§ Aim of the task:
Report only how many lines below include "design".

Before-and-after change data
#####

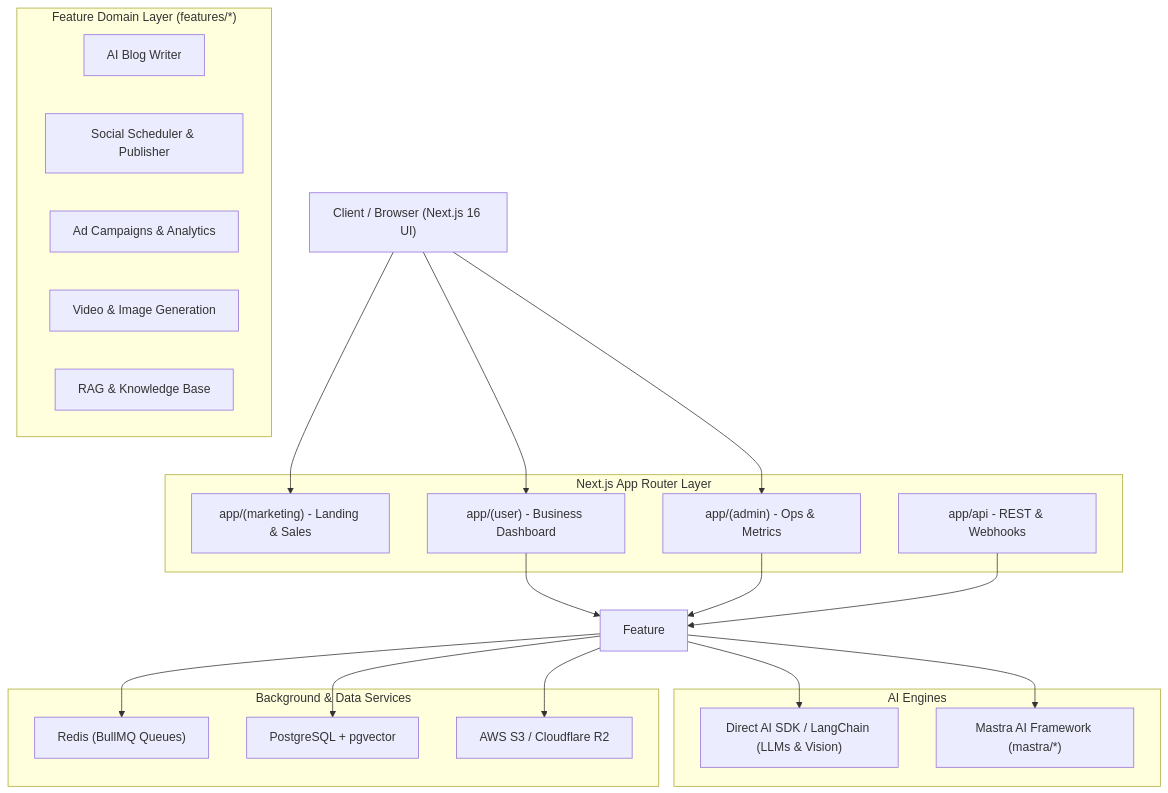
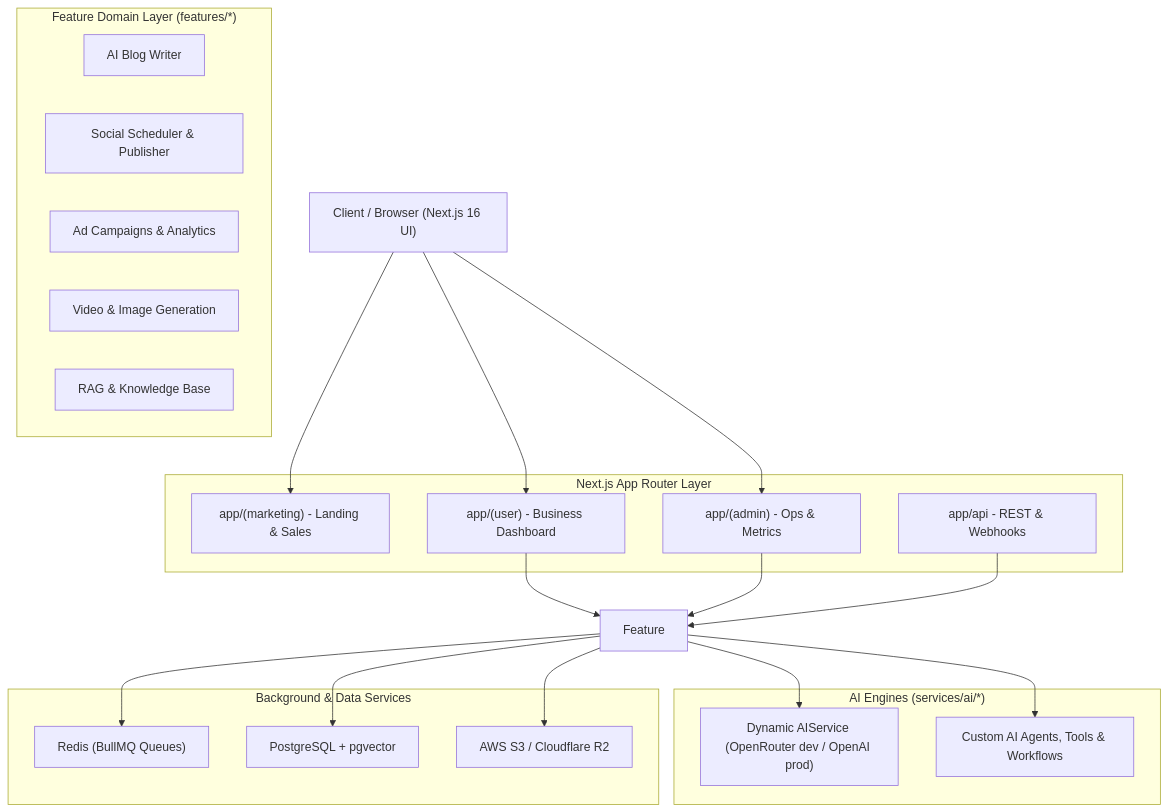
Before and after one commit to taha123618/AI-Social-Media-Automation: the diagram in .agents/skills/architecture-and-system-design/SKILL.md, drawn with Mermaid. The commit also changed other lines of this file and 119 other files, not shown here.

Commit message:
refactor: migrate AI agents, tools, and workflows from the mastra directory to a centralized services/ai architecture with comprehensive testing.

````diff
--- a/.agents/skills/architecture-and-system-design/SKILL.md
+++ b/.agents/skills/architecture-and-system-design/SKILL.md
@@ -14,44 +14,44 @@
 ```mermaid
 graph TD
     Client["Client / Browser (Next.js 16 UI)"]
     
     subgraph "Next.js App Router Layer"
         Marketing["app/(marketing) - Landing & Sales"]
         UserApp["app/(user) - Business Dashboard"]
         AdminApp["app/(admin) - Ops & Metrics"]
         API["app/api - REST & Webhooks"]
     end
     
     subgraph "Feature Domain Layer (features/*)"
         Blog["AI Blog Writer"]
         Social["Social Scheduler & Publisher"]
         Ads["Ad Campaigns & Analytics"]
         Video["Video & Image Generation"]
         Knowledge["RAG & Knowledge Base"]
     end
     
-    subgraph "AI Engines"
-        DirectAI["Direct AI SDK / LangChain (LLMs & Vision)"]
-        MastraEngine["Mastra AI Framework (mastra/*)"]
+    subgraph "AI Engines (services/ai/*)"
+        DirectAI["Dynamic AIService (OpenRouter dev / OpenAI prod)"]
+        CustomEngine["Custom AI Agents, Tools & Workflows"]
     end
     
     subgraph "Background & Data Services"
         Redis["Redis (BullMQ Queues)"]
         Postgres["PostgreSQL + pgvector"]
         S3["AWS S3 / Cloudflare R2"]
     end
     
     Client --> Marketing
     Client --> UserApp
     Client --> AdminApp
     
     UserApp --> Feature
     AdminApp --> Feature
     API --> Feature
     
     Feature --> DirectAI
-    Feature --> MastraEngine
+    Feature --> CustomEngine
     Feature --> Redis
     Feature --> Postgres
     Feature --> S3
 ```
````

#####

§ Solution below:
3